As I sit here after a long day, catching up on the daily happenings of my Facebook News Feed, I can't help but wonder where music would be if it weren't for social media. How else would I be able to find out instantly that my favorite band just announced a U.S. headlining tour, what restaurant they are eating at in their current tour stop, or get to look at photos they post throughout their days on tour? Most musicians have fully embraced social media and have started integrating it in their everyday lives. While many artists have an assembled web crew that posts generic information about tours, merch, or articles about the band, others actually post the updates themselves, exposing fans to information they never would have known possible. From The Beatles to your local dive bars' cover band, everyone is embracing social media as a tool to build and connect with their fan bases.
Some of my favorite artists like Anthony Green of Circa Survive, Craig Owens (formerly of Chiodos), Minus the Bear and Good Old War have opened up virtually and allowed their fans to peek in to their personal lives through the use of social media. Whether it be Facebook, Twitter, Myspace, or traditional or video blogs, fans can follow their favorite artists closer than ever before. Not only do these musicians post updates about their daily happenings, they also even respond to fans. A few months ago, I became a Facebook "friend" of Anthony Green. I was pleasantly surprised to see that he not only responds to fans posts on his wall, but he also comments on photos people post of him or when they tag him in art they created. I even saw him post encouraging words on a girl's status update about her going through a hard time in her life. I instantly thought it was amazing how someone who is a "minor" celebrity could take the time out of a demanding tour schedule to reach out to fans and show that he is not just some guy who sings and does acrobatic moves on stage. He actually cares about his fans and is one of "us".
After seeing his quick responses, I decided to write something on his wall to see if he would respond. I knew I had to post something that would get his attention rather than the usual "OMG Anthony, I love you and want to have your babies!" that was scattered throughout his wall. My boyfriend, Mark, helped me think of a random question that would grab his attention immediately. I posted a question that Mark and his twenty something year old co-workers were debating about earlier in the day. "Who is faster, Speedy Gonzalez or Road Runner?" While I thought it was one of the most embarrassing things I have ever done due to it's immature nature, Anthony Green actually responded within 10 minutes of me posting it. "Speedy", he wrote. I screamed as loud as pre-teen girl at a Jonas Brothers concert. Not only did he make my night (ok, maybe my week), he settled a very intense debate between my boyfriend and his co-workers (sad, I know). Something that took a few seconds for him to do impacted me greatly since he took the time to read and respond to what I wrote, no matter how silly it was.

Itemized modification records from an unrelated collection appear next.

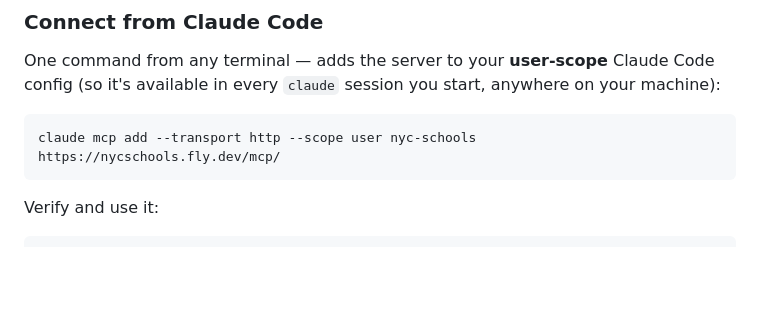
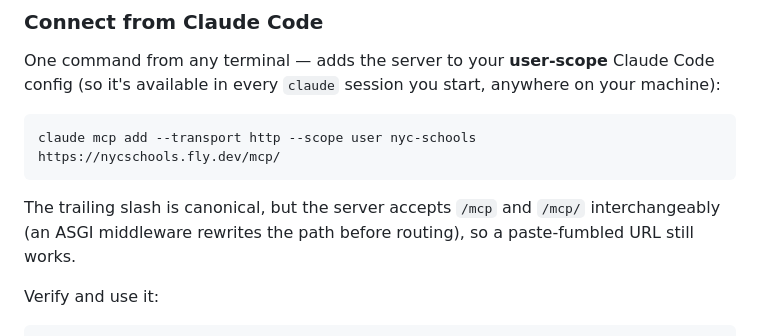
Before and after one commit to kleinmatic/nyc-schools-agentic, a Markdown page: README.md, the part around the change. GitHub-like rendering; blank space fills up the shorter version.

Commit message:
README: note MCP endpoint accepts /mcp or /mcp/
Co-Authored-By: Claude Opus 4.7 (1M context) <noreply@anthropic.com>

````diff
--- a/README.md
+++ b/README.md
@@ -158,6 +158,8 @@ One command from any terminal — adds the server to your **user-scope** Claude
 ```bash
 claude mcp add --transport http --scope user nyc-schools https://nycschools.fly.dev/mcp/
 ```
+
+The trailing slash is canonical, but the server accepts `/mcp` and `/mcp/` interchangeably (an ASGI middleware rewrites the path before routing), so a paste-fumbled URL still works.
 
 Verify and use it:
 
````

Besides interacting with fans, there are many different ways that artists are using the Internet to their advantage. 30 Seconds to Mars reached out to their fans on MySpace and Twitter to solicit backup singers for the latest album, This Is War. This not only benefits the artist but also fans who dream of singing on their favorite band's tracks.
Artists are also profiting from social media websites by using it as a medium to increase sales of albums, merch, fan club memberships and tickets. Fans can also benefit from this because the many musicians not only sell hard copies of albums on their websites, Facebook and MySpace pages but they are embracing digital albums sales as a much more cost efficient (and legal) way to purchase music online.

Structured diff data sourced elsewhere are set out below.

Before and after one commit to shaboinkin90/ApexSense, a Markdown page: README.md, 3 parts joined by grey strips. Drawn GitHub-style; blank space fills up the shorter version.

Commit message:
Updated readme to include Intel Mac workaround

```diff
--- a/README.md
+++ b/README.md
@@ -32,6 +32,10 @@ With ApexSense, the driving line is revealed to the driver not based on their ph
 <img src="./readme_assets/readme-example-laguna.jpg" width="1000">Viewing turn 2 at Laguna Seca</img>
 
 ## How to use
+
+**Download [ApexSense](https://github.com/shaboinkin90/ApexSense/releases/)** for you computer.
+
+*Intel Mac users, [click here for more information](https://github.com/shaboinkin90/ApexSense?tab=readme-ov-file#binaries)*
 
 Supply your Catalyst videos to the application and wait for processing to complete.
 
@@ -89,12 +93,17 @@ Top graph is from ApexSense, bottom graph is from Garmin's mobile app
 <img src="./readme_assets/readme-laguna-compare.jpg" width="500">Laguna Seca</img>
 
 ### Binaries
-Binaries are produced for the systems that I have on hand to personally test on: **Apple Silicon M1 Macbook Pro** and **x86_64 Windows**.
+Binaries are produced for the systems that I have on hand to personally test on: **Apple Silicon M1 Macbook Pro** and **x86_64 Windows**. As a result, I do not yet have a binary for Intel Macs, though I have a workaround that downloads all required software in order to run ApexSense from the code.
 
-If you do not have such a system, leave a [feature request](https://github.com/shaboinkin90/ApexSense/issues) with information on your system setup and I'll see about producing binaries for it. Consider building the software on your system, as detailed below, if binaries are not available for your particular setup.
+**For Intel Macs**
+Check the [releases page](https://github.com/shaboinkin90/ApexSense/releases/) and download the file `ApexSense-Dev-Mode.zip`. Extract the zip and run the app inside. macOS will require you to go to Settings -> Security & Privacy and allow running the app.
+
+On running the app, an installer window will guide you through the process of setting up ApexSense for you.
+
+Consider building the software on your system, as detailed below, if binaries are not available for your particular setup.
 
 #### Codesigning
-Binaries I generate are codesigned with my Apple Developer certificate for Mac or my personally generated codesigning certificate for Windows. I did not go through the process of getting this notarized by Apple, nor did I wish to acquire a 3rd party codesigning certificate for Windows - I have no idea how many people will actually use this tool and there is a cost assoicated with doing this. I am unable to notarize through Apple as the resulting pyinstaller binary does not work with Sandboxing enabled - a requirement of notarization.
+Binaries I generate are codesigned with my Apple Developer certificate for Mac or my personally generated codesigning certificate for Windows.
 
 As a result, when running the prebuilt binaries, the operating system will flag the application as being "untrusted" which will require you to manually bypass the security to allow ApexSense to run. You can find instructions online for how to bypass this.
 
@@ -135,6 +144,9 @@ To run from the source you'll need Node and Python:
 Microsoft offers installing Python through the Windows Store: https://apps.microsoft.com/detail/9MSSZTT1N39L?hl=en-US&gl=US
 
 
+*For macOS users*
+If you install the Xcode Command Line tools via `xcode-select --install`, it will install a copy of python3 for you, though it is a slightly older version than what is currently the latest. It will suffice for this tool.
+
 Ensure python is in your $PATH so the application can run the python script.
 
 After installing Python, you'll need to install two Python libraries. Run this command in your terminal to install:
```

Social media is becoming a necessity for established artists; not just up and coming musicians. A creative social media campaign can either make or break a career. If an artist fails to successfully engage the technology savvy demographic, they will lose the opportunity to inexpensively engage a large portion of music lovers. Over the last five years, social media sites have exploded in popularity and everyone, including your parents, has given into the phenomenon. This has made it that much easier for artists to become discovered on both the local and national levels without the backing of a major record label. If you haven't already, I encourage you to add your favorite musicians on Facebook, MySpace, Twitter, or any other social media site you use and reap the benefits of being "in the know". Perks can include the ability to purchase tour tickets before the general public, and free iTunes downloads.The real benefit is being able to engage and connect with your favorite band or artist on a more "personal" level.
- I'm 24, despite the fact that I still tell people I'm 21 because I can't remember my age (that's what I like to tell myself but I think I'm just afraid of aging). College graduate. Work in advertising. Trying to find my "dream job" where I enjoy waking up everyday to go to work (one can dream). Living life to the fullest with no regrets. I love music-I listen to it about 18 hours a day (the other 6, if I'm lucky, are spent sleeping). I'm a health nut and recently discovered the joy of bikram yoga. I enjoy working out, traveling, going to concerts and sporting events, running in races for charities, and bargain shopping. I hope one day I'm around to witness world peace.